Top of Information given

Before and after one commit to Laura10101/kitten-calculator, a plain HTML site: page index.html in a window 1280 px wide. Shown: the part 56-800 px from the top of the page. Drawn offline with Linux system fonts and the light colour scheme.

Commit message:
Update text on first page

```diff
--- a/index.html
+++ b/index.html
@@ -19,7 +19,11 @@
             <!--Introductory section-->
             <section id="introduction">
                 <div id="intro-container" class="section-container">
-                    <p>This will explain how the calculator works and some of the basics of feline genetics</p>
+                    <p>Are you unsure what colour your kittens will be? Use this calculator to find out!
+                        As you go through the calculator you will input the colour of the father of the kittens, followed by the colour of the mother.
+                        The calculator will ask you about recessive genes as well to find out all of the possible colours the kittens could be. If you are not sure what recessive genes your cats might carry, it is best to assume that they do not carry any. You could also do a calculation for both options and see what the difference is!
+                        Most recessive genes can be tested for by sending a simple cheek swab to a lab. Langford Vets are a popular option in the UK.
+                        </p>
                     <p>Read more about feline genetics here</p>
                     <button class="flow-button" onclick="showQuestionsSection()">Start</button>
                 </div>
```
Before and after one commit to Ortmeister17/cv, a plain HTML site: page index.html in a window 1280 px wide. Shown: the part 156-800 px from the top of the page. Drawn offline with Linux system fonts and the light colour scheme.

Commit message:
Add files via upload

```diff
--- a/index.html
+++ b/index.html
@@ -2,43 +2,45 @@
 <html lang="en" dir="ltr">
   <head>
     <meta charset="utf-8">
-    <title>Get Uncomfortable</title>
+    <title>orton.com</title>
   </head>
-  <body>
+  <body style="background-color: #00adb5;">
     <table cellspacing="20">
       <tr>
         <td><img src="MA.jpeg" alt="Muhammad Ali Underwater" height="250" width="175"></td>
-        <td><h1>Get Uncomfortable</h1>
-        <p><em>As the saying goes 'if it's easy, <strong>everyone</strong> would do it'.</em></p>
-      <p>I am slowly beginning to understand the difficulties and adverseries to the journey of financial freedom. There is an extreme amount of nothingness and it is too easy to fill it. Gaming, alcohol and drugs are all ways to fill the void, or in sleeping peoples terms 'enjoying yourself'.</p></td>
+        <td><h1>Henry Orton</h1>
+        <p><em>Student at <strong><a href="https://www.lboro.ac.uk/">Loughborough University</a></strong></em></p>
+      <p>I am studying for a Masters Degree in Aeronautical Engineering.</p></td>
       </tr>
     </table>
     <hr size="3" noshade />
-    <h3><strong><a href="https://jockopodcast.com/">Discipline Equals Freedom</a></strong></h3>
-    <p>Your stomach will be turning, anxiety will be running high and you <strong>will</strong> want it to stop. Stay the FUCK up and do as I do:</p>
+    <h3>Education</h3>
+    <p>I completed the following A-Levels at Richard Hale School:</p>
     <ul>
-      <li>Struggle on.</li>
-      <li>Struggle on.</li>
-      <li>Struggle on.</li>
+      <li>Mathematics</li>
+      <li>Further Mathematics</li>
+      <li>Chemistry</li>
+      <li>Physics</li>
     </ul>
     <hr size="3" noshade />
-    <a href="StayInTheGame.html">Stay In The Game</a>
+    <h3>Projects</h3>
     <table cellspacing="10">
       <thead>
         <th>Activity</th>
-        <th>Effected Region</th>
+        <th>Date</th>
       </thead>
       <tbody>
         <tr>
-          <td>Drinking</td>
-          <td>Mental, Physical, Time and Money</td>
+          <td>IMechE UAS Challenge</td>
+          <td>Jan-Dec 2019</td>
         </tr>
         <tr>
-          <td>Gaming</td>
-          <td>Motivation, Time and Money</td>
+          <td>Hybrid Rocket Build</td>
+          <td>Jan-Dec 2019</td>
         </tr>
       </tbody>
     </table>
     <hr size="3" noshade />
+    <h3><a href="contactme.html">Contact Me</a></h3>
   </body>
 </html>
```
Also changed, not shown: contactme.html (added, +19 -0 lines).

Bottom of Information given

**Exercise directions:**
Filter the records for the string "html" and copy every line that holds it.

**Answer space:**
Before and after one commit to Laura10101/kitten-calculator, a plain HTML site: page index.html in a window 1280 px wide. Shown: the part 56-800 px from the top of the page. Drawn offline with Linux system fonts and the light colour scheme.
--- a/index.html
+++ b/index.html
Before and after one commit to Ortmeister17/cv, a plain HTML site: page index.html in a window 1280 px wide. Shown: the part 156-800 px from the top of the page. Drawn offline with Linux system fonts and the light colour scheme.
--- a/index.html
+++ b/index.html
 <html lang="en" dir="ltr">
-    <a href="StayInTheGame.html">Stay In The Game</a>
+    <h3><a href="contactme.html">Contact Me</a></h3>
 </html>
Also changed, not shown: contactme.html (added, +19 -0 lines).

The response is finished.